» **Exercise aim**
Please set down every entry below exactly as given.

*** Opening Records for the exercise ***

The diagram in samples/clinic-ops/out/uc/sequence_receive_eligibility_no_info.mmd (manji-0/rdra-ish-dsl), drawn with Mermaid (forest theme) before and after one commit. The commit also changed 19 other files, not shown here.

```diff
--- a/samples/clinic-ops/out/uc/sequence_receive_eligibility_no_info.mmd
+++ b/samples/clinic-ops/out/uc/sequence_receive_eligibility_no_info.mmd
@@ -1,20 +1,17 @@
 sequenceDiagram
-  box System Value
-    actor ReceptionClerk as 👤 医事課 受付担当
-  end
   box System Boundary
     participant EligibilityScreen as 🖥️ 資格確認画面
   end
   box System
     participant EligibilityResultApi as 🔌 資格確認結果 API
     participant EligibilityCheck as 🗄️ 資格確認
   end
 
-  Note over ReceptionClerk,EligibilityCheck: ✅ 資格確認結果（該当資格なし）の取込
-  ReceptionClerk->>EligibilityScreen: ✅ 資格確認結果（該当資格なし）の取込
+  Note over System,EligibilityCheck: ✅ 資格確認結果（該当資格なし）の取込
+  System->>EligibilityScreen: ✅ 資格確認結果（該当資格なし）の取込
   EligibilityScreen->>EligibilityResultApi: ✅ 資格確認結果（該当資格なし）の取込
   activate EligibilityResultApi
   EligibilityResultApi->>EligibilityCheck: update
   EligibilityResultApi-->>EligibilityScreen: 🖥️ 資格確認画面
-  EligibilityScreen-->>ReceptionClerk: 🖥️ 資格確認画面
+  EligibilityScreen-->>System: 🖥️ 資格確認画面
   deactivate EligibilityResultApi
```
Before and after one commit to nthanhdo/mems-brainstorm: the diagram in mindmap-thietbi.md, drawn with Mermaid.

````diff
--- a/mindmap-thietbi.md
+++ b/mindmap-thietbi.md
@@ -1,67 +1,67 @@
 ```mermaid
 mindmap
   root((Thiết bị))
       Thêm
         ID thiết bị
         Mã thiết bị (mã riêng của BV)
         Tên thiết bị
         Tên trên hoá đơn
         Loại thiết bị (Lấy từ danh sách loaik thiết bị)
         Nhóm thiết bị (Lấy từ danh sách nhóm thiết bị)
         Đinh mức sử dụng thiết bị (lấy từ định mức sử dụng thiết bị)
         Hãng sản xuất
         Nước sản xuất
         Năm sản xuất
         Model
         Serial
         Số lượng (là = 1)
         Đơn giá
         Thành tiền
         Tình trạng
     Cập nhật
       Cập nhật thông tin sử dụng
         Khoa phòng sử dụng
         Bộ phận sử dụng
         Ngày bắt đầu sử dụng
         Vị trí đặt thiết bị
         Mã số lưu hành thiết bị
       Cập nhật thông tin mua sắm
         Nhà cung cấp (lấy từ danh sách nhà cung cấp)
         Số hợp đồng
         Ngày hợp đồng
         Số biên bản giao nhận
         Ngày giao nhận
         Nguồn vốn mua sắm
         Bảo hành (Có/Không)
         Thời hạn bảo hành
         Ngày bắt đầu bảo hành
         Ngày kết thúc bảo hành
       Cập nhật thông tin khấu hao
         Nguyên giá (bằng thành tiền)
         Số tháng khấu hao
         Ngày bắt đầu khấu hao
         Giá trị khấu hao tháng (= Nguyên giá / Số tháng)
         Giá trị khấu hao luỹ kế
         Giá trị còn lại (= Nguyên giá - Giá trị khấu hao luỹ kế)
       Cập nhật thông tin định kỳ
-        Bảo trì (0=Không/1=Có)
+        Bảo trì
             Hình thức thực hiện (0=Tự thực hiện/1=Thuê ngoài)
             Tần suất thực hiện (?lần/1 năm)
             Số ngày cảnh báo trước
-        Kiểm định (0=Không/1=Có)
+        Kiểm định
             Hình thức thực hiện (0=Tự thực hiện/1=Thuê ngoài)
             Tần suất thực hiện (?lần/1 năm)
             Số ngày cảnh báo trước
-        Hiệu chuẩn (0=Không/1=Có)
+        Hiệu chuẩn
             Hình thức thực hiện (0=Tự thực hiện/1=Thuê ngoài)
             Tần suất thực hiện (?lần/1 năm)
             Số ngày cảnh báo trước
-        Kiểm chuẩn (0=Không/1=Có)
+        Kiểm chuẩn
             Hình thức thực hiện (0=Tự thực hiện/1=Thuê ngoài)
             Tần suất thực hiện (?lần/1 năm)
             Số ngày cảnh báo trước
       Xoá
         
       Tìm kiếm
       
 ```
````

*** Closing Records for the exercise ***

» **Response box**
The diagram in samples/clinic-ops/out/uc/sequence_receive_eligibility_no_info.mmd (manji-0/rdra-ish-dsl), drawn with Mermaid (forest theme) before and after one commit. The commit also changed 19 other files, not shown here.

```diff
--- a/samples/clinic-ops/out/uc/sequence_receive_eligibility_no_info.mmd
+++ b/samples/clinic-ops/out/uc/sequence_receive_eligibility_no_info.mmd
@@ -1,20 +1,17 @@
 sequenceDiagram
-  box System Value
-    actor ReceptionClerk as 👤 医事課 受付担当
-  end
   box System Boundary
     participant EligibilityScreen as 🖥️ 資格確認画面
   end
   box System
     participant EligibilityResultApi as 🔌 資格確認結果 API
     participant EligibilityCheck as 🗄️ 資格確認
   end
 
-  Note over ReceptionClerk,EligibilityCheck: ✅ 資格確認結果（該当資格なし）の取込
-  ReceptionClerk->>EligibilityScreen: ✅ 資格確認結果（該当資格なし）の取込
+  Note over System,EligibilityCheck: ✅ 資格確認結果（該当資格なし）の取込
+  System->>EligibilityScreen: ✅ 資格確認結果（該当資格なし）の取込
   EligibilityScreen->>EligibilityResultApi: ✅ 資格確認結果（該当資格なし）の取込
   activate EligibilityResultApi
   EligibilityResultApi->>EligibilityCheck: update
   EligibilityResultApi-->>EligibilityScreen: 🖥️ 資格確認画面
-  EligibilityScreen-->>ReceptionClerk: 🖥️ 資格確認画面
+  EligibilityScreen-->>System: 🖥️ 資格確認画面
   deactivate EligibilityResultApi
```
Before and after one commit to nthanhdo/mems-brainstorm: the diagram in mindmap-thietbi.md, drawn with Mermaid.

````diff
--- a/mindmap-thietbi.md
+++ b/mindmap-thietbi.md
@@ -1,67 +1,67 @@
 ```mermaid
 mindmap
   root((Thiết bị))
       Thêm
         ID thiết bị
         Mã thiết bị (mã riêng của BV)
         Tên thiết bị
         Tên trên hoá đơn
         Loại thiết bị (Lấy từ danh sách loaik thiết bị)
         Nhóm thiết bị (Lấy từ danh sách nhóm thiết bị)
         Đinh mức sử dụng thiết bị (lấy từ định mức sử dụng thiết bị)
         Hãng sản xuất
         Nước sản xuất
         Năm sản xuất
         Model
         Serial
         Số lượng (là = 1)
         Đơn giá
         Thành tiền
         Tình trạng
     Cập nhật
       Cập nhật thông tin sử dụng
         Khoa phòng sử dụng
         Bộ phận sử dụng
         Ngày bắt đầu sử dụng
         Vị trí đặt thiết bị
         Mã số lưu hành thiết bị
       Cập nhật thông tin mua sắm
         Nhà cung cấp (lấy từ danh sách nhà cung cấp)
         Số hợp đồng
         Ngày hợp đồng
         Số biên bản giao nhận
         Ngày giao nhận
         Nguồn vốn mua sắm
         Bảo hành (Có/Không)
         Thời hạn bảo hành
         Ngày bắt đầu bảo hành
         Ngày kết thúc bảo hành
       Cập nhật thông tin khấu hao
         Nguyên giá (bằng thành tiền)
         Số tháng khấu hao
         Ngày bắt đầu khấu hao
         Giá trị khấu hao tháng (= Nguyên giá / Số tháng)
         Giá trị khấu hao luỹ kế
         Giá trị còn lại (= Nguyên giá - Giá trị khấu hao luỹ kế)
       Cập nhật thông tin định kỳ
-        Bảo trì (0=Không/1=Có)
+        Bảo trì
             Hình thức thực hiện (0=Tự thực hiện/1=Thuê ngoài)
             Tần suất thực hiện (?lần/1 năm)
             Số ngày cảnh báo trước
-        Kiểm định (0=Không/1=Có)
+        Kiểm định
             Hình thức thực hiện (0=Tự thực hiện/1=Thuê ngoài)
             Tần suất thực hiện (?lần/1 năm)
             Số ngày cảnh báo trước
-        Hiệu chuẩn (0=Không/1=Có)
+        Hiệu chuẩn
             Hình thức thực hiện (0=Tự thực hiện/1=Thuê ngoài)
             Tần suất thực hiện (?lần/1 năm)
             Số ngày cảnh báo trước
-        Kiểm chuẩn (0=Không/1=Có)
+        Kiểm chuẩn
             Hình thức thực hiện (0=Tự thực hiện/1=Thuê ngoài)
             Tần suất thực hiện (?lần/1 năm)
             Số ngày cảnh báo trước
       Xoá
         
       Tìm kiếm
       
 ```
````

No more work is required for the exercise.